Stored items from a collection
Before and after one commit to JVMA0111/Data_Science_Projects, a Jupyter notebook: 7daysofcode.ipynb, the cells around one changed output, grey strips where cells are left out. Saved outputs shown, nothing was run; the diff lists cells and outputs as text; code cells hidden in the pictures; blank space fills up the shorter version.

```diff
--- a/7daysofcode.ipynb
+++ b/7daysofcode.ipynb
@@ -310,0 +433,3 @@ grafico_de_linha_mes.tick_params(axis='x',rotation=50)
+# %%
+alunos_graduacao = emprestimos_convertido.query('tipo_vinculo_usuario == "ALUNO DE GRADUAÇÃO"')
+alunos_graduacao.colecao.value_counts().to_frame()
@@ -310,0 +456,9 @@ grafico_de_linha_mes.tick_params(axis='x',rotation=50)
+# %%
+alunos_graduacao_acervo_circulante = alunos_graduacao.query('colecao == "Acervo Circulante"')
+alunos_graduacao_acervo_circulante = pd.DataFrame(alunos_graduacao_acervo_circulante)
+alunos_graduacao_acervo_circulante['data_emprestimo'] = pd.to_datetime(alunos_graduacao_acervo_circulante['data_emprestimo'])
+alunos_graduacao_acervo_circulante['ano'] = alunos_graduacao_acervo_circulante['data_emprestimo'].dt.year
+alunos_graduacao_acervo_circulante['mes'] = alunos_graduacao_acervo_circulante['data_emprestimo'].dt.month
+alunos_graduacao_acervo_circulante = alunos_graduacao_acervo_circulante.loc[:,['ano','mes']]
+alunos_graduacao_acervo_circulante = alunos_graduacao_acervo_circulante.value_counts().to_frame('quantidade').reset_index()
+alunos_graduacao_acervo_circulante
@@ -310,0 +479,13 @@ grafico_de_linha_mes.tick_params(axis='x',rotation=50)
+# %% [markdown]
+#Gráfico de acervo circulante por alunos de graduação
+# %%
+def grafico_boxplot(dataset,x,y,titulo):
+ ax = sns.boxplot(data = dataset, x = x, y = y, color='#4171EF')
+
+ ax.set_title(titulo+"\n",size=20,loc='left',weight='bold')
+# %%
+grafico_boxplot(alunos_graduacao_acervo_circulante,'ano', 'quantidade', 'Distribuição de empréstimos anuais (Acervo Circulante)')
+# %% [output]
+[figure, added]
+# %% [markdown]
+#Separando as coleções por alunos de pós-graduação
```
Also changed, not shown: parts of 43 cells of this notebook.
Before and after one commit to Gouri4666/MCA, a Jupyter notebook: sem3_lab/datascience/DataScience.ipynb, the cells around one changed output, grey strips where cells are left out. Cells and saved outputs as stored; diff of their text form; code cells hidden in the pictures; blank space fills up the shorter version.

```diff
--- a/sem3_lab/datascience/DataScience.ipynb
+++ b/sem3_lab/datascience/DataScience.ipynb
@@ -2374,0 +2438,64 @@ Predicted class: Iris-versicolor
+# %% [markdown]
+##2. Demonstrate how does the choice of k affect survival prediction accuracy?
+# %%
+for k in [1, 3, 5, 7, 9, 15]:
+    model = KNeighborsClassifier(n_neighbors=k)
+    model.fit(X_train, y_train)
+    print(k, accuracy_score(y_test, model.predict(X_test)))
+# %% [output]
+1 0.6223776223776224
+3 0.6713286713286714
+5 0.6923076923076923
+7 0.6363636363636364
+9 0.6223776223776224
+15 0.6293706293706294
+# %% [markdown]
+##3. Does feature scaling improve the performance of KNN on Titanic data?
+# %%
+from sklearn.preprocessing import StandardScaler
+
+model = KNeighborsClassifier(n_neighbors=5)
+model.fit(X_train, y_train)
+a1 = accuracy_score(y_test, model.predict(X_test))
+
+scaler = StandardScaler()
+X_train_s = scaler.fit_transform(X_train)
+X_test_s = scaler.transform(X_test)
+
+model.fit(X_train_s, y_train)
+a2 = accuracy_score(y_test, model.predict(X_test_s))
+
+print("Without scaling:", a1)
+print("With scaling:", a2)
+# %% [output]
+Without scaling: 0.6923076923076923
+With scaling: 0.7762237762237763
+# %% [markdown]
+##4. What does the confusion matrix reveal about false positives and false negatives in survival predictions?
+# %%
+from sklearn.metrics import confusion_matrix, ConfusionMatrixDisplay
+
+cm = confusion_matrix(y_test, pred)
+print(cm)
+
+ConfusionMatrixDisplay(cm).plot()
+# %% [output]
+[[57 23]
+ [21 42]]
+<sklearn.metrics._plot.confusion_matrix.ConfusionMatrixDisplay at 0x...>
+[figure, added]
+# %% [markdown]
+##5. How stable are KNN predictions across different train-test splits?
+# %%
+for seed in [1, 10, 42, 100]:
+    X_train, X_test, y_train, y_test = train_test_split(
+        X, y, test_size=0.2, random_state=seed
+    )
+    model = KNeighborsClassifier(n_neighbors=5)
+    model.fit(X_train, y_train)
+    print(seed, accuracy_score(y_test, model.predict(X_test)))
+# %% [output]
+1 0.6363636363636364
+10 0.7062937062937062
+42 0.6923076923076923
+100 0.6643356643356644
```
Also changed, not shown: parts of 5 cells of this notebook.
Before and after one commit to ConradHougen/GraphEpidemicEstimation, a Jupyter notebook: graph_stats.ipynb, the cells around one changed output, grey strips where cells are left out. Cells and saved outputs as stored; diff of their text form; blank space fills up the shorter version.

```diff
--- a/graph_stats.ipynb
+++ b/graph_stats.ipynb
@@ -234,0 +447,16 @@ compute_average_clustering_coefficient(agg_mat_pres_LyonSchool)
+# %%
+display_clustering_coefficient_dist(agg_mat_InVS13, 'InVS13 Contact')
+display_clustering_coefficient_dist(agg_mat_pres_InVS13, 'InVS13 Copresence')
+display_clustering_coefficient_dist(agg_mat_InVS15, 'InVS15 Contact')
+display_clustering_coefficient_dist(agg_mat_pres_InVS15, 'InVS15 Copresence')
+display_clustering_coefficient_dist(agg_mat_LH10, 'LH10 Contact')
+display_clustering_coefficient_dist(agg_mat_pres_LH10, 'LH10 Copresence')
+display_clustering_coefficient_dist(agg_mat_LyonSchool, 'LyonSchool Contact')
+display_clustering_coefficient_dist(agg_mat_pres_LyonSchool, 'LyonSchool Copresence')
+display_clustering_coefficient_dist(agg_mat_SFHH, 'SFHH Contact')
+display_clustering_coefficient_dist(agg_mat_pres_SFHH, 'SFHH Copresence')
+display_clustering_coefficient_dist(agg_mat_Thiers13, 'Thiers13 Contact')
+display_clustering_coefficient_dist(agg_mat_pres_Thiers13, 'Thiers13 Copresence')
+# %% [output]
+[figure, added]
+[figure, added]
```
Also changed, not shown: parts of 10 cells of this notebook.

* **THE TASK**
Take the records shown above and output them again exactly.

* **WRITTEN ANSWER**
Before and after one commit to JVMA0111/Data_Science_Projects, a Jupyter notebook: 7daysofcode.ipynb, the cells around one changed output, grey strips where cells are left out. Saved outputs shown, nothing was run; the diff lists cells and outputs as text; code cells hidden in the pictures; blank space fills up the shorter version.

```diff
--- a/7daysofcode.ipynb
+++ b/7daysofcode.ipynb
@@ -310,0 +433,3 @@ grafico_de_linha_mes.tick_params(axis='x',rotation=50)
+# %%
+alunos_graduacao = emprestimos_convertido.query('tipo_vinculo_usuario == "ALUNO DE GRADUAÇÃO"')
+alunos_graduacao.colecao.value_counts().to_frame()
@@ -310,0 +456,9 @@ grafico_de_linha_mes.tick_params(axis='x',rotation=50)
+# %%
+alunos_graduacao_acervo_circulante = alunos_graduacao.query('colecao == "Acervo Circulante"')
+alunos_graduacao_acervo_circulante = pd.DataFrame(alunos_graduacao_acervo_circulante)
+alunos_graduacao_acervo_circulante['data_emprestimo'] = pd.to_datetime(alunos_graduacao_acervo_circulante['data_emprestimo'])
+alunos_graduacao_acervo_circulante['ano'] = alunos_graduacao_acervo_circulante['data_emprestimo'].dt.year
+alunos_graduacao_acervo_circulante['mes'] = alunos_graduacao_acervo_circulante['data_emprestimo'].dt.month
+alunos_graduacao_acervo_circulante = alunos_graduacao_acervo_circulante.loc[:,['ano','mes']]
+alunos_graduacao_acervo_circulante = alunos_graduacao_acervo_circulante.value_counts().to_frame('quantidade').reset_index()
+alunos_graduacao_acervo_circulante
@@ -310,0 +479,13 @@ grafico_de_linha_mes.tick_params(axis='x',rotation=50)
+# %% [markdown]
+#Gráfico de acervo circulante por alunos de graduação
+# %%
+def grafico_boxplot(dataset,x,y,titulo):
+ ax = sns.boxplot(data = dataset, x = x, y = y, color='#4171EF')
+
+ ax.set_title(titulo+"\n",size=20,loc='left',weight='bold')
+# %%
+grafico_boxplot(alunos_graduacao_acervo_circulante,'ano', 'quantidade', 'Distribuição de empréstimos anuais (Acervo Circulante)')
+# %% [output]
+[figure, added]
+# %% [markdown]
+#Separando as coleções por alunos de pós-graduação
```
Also changed, not shown: parts of 43 cells of this notebook.
Before and after one commit to Gouri4666/MCA, a Jupyter notebook: sem3_lab/datascience/DataScience.ipynb, the cells around one changed output, grey strips where cells are left out. Cells and saved outputs as stored; diff of their text form; code cells hidden in the pictures; blank space fills up the shorter version.

```diff
--- a/sem3_lab/datascience/DataScience.ipynb
+++ b/sem3_lab/datascience/DataScience.ipynb
@@ -2374,0 +2438,64 @@ Predicted class: Iris-versicolor
+# %% [markdown]
+##2. Demonstrate how does the choice of k affect survival prediction accuracy?
+# %%
+for k in [1, 3, 5, 7, 9, 15]:
+    model = KNeighborsClassifier(n_neighbors=k)
+    model.fit(X_train, y_train)
+    print(k, accuracy_score(y_test, model.predict(X_test)))
+# %% [output]
+1 0.6223776223776224
+3 0.6713286713286714
+5 0.6923076923076923
+7 0.6363636363636364
+9 0.6223776223776224
+15 0.6293706293706294
+# %% [markdown]
+##3. Does feature scaling improve the performance of KNN on Titanic data?
+# %%
+from sklearn.preprocessing import StandardScaler
+
+model = KNeighborsClassifier(n_neighbors=5)
+model.fit(X_train, y_train)
+a1 = accuracy_score(y_test, model.predict(X_test))
+
+scaler = StandardScaler()
+X_train_s = scaler.fit_transform(X_train)
+X_test_s = scaler.transform(X_test)
+
+model.fit(X_train_s, y_train)
+a2 = accuracy_score(y_test, model.predict(X_test_s))
+
+print("Without scaling:", a1)
+print("With scaling:", a2)
+# %% [output]
+Without scaling: 0.6923076923076923
+With scaling: 0.7762237762237763
+# %% [markdown]
+##4. What does the confusion matrix reveal about false positives and false negatives in survival predictions?
+# %%
+from sklearn.metrics import confusion_matrix, ConfusionMatrixDisplay
+
+cm = confusion_matrix(y_test, pred)
+print(cm)
+
+ConfusionMatrixDisplay(cm).plot()
+# %% [output]
+[[57 23]
+ [21 42]]
+<sklearn.metrics._plot.confusion_matrix.ConfusionMatrixDisplay at 0x...>
+[figure, added]
+# %% [markdown]
+##5. How stable are KNN predictions across different train-test splits?
+# %%
+for seed in [1, 10, 42, 100]:
+    X_train, X_test, y_train, y_test = train_test_split(
+        X, y, test_size=0.2, random_state=seed
+    )
+    model = KNeighborsClassifier(n_neighbors=5)
+    model.fit(X_train, y_train)
+    print(seed, accuracy_score(y_test, model.predict(X_test)))
+# %% [output]
+1 0.6363636363636364
+10 0.7062937062937062
+42 0.6923076923076923
+100 0.6643356643356644
```
Also changed, not shown: parts of 5 cells of this notebook.
Before and after one commit to ConradHougen/GraphEpidemicEstimation, a Jupyter notebook: graph_stats.ipynb, the cells around one changed output, grey strips where cells are left out. Cells and saved outputs as stored; diff of their text form; blank space fills up the shorter version.

```diff
--- a/graph_stats.ipynb
+++ b/graph_stats.ipynb
@@ -234,0 +447,16 @@ compute_average_clustering_coefficient(agg_mat_pres_LyonSchool)
+# %%
+display_clustering_coefficient_dist(agg_mat_InVS13, 'InVS13 Contact')
+display_clustering_coefficient_dist(agg_mat_pres_InVS13, 'InVS13 Copresence')
+display_clustering_coefficient_dist(agg_mat_InVS15, 'InVS15 Contact')
+display_clustering_coefficient_dist(agg_mat_pres_InVS15, 'InVS15 Copresence')
+display_clustering_coefficient_dist(agg_mat_LH10, 'LH10 Contact')
+display_clustering_coefficient_dist(agg_mat_pres_LH10, 'LH10 Copresence')
+display_clustering_coefficient_dist(agg_mat_LyonSchool, 'LyonSchool Contact')
+display_clustering_coefficient_dist(agg_mat_pres_LyonSchool, 'LyonSchool Copresence')
+display_clustering_coefficient_dist(agg_mat_SFHH, 'SFHH Contact')
+display_clustering_coefficient_dist(agg_mat_pres_SFHH, 'SFHH Copresence')
+display_clustering_coefficient_dist(agg_mat_Thiers13, 'Thiers13 Contact')
+display_clustering_coefficient_dist(agg_mat_pres_Thiers13, 'Thiers13 Copresence')
+# %% [output]
+[figure, added]
+[figure, added]
```
Also changed, not shown: parts of 10 cells of this notebook.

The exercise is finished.